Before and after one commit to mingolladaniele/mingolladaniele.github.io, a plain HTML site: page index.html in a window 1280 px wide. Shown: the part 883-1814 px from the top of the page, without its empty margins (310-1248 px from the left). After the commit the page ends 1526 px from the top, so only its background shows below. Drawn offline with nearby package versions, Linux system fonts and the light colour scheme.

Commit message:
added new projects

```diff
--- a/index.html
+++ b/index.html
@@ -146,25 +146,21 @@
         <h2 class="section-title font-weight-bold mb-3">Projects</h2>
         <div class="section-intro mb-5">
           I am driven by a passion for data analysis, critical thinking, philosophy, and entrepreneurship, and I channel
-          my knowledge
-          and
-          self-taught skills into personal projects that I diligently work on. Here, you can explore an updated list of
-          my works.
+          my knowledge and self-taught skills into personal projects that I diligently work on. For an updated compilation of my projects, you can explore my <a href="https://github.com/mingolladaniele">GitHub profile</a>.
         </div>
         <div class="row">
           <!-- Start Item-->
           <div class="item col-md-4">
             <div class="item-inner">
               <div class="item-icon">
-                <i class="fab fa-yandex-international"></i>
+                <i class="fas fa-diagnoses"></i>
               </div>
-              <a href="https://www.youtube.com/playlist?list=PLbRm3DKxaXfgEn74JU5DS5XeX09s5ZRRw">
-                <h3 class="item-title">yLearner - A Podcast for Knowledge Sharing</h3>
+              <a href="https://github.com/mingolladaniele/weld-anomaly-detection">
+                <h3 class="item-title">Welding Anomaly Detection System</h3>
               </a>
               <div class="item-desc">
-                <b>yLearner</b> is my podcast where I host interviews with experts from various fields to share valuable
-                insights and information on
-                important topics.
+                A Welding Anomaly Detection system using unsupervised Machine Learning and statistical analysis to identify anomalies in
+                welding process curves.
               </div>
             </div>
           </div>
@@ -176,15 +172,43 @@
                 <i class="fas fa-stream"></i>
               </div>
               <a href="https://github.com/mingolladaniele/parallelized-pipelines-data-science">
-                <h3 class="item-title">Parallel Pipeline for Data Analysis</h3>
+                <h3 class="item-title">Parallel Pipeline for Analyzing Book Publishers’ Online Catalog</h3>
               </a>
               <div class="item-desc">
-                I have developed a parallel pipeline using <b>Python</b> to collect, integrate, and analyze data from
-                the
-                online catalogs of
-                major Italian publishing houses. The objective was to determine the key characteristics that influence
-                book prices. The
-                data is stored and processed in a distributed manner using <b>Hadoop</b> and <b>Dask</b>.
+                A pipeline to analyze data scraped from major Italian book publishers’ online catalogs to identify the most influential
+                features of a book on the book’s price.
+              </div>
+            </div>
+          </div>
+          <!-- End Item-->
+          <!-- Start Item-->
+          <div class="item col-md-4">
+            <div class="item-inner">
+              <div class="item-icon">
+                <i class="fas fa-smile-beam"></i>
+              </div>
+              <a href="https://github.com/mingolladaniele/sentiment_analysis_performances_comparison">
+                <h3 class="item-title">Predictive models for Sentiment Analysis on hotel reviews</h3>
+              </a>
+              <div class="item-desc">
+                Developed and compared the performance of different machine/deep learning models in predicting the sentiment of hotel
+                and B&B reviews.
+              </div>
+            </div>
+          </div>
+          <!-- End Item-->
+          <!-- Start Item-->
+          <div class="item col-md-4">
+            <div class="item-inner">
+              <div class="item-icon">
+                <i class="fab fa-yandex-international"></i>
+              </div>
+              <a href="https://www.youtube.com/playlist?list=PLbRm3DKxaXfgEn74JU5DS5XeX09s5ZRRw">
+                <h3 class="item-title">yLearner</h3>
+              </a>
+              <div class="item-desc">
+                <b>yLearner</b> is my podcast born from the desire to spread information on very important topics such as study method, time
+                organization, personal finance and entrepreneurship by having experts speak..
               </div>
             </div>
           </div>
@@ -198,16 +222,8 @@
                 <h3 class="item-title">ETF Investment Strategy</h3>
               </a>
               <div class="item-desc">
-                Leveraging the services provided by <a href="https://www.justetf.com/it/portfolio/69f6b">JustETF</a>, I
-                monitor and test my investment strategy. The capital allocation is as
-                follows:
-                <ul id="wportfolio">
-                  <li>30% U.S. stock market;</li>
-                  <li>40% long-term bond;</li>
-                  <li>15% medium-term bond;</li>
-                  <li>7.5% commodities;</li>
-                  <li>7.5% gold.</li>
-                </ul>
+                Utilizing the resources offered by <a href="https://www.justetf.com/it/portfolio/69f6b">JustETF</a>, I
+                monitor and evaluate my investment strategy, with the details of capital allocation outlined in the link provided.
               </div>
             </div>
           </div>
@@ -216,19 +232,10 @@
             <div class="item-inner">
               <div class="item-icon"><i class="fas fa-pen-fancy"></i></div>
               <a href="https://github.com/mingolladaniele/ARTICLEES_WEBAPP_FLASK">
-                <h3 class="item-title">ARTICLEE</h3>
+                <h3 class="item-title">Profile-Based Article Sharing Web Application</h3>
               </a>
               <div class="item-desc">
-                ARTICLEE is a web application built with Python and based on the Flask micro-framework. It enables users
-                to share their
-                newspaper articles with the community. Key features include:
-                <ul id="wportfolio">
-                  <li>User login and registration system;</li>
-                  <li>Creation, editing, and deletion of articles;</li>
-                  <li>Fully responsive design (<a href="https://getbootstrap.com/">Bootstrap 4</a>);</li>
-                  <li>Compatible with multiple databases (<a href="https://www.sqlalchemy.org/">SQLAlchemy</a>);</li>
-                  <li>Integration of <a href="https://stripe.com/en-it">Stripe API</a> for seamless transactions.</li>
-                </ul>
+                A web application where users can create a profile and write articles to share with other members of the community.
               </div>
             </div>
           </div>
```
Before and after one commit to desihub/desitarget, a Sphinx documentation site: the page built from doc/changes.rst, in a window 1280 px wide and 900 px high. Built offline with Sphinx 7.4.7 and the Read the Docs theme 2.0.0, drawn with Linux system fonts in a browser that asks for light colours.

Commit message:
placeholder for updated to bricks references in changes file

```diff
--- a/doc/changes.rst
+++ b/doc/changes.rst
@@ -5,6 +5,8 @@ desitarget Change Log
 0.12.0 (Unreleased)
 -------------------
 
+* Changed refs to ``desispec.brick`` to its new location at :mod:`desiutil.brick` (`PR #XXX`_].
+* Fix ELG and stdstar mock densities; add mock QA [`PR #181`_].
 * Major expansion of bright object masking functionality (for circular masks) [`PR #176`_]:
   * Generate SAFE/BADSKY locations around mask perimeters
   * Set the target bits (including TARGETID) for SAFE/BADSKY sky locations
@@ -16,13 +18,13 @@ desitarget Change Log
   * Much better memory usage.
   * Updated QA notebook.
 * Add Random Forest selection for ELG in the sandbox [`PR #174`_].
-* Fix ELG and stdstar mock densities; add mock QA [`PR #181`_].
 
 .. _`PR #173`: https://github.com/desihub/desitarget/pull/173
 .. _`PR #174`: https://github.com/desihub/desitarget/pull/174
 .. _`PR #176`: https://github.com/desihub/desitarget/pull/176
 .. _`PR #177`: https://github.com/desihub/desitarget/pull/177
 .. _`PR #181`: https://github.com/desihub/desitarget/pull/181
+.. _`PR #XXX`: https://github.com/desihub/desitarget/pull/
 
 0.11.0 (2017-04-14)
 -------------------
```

Directions: Search the records above for "desitarget". Copy each line where it is found.

Written response:
Before and after one commit to desihub/desitarget, a Sphinx documentation site: the page built from doc/changes.rst, in a window 1280 px wide and 900 px high. Built offline with Sphinx 7.4.7 and the Read the Docs theme 2.0.0, drawn with Linux system fonts in a browser that asks for light colours.
@@ -5,6 +5,8 @@ desitarget Change Log
@@ -16,13 +18,13 @@ desitarget Change Log
 .. _`PR #173`: https://github.com/desihub/desitarget/pull/173
 .. _`PR #174`: https://github.com/desihub/desitarget/pull/174
 .. _`PR #176`: https://github.com/desihub/desitarget/pull/176
 .. _`PR #177`: https://github.com/desihub/desitarget/pull/177
 .. _`PR #181`: https://github.com/desihub/desitarget/pull/181
+.. _`PR #XXX`: https://github.com/desihub/desitarget/pull/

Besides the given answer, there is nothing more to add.